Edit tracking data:
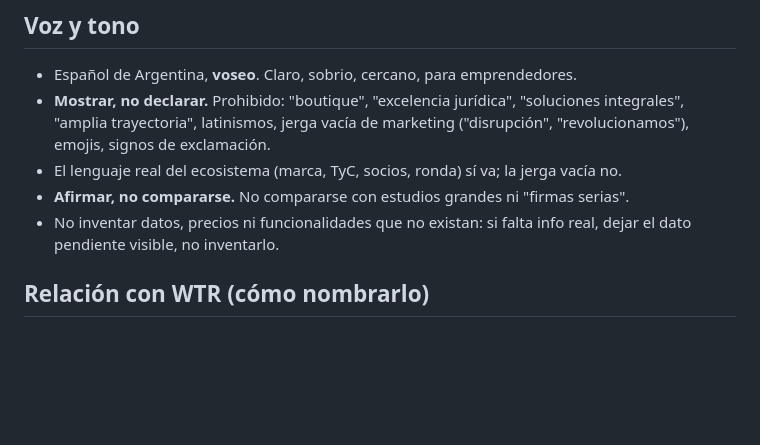
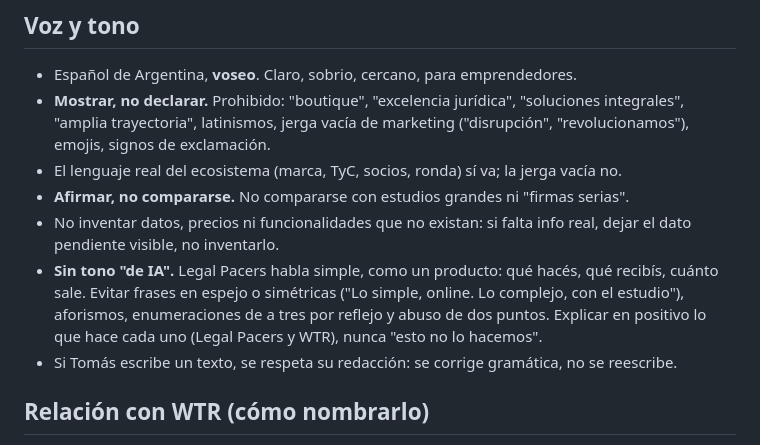
Before and after one commit to tomas623/tomas, a Markdown page: CLAUDE.md, the part around the change. Rendered like a GitHub page; blank space fills up the shorter version.

Commit message:
CLAUDE.md: evitar tono 'de IA', explicar en positivo, respetar los textos de Tomás
Co-Authored-By: Claude Opus 5.5 <noreply@anthropic.com>
Claude-Session: https://claude.ai/code/session_019TRniWJ1VQ66RXun6E2DiB

```diff
--- a/CLAUDE.md
+++ b/CLAUDE.md
@@ -36,6 +36,8 @@ El usuario **entra por Legal Pacers** (barato, self-service, necesidad puntual)
 - El lenguaje real del ecosistema (marca, TyC, socios, ronda) sí va; la jerga vacía no.
 - **Afirmar, no compararse.** No compararse con estudios grandes ni "firmas serias".
 - No inventar datos, precios ni funcionalidades que no existan: si falta info real, dejar el dato pendiente visible, no inventarlo.
+- **Sin tono "de IA".** Legal Pacers habla simple, como un producto: qué hacés, qué recibís, cuánto sale. Evitar frases en espejo o simétricas ("Lo simple, online. Lo complejo, con el estudio"), aforismos, enumeraciones de a tres por reflejo y abuso de dos puntos. Explicar en positivo lo que hace cada uno (Legal Pacers y WTR), nunca "esto no lo hacemos".
+- Si Tomás escribe un texto, se respeta su redacción: se corrige gramática, no se reescribe.
 
 ## Relación con WTR (cómo nombrarlo)
 - En Legal Pacers: mostrar que es **"un producto de WTR | abogados"**.
```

WHAT IS BEING ASKED:
Search the data above for the word "Pacers" and show every line that has it.

RESULT OF THE EXERCISE:
@@ -36,6 +36,8 @@ El usuario **entra por Legal Pacers** (barato, self-service, necesidad puntual)
+- **Sin tono "de IA".** Legal Pacers habla simple, como un producto: qué hacés, qué recibís, cuánto sale. Evitar frases en espejo o simétricas ("Lo simple, online. Lo complejo, con el estudio"), aforismos, enumeraciones de a tres por reflejo y abuso de dos puntos. Explicar en positivo lo que hace cada uno (Legal Pacers y WTR), nunca "esto no lo hacemos".
 - En Legal Pacers: mostrar que es **"un producto de WTR | abogados"**.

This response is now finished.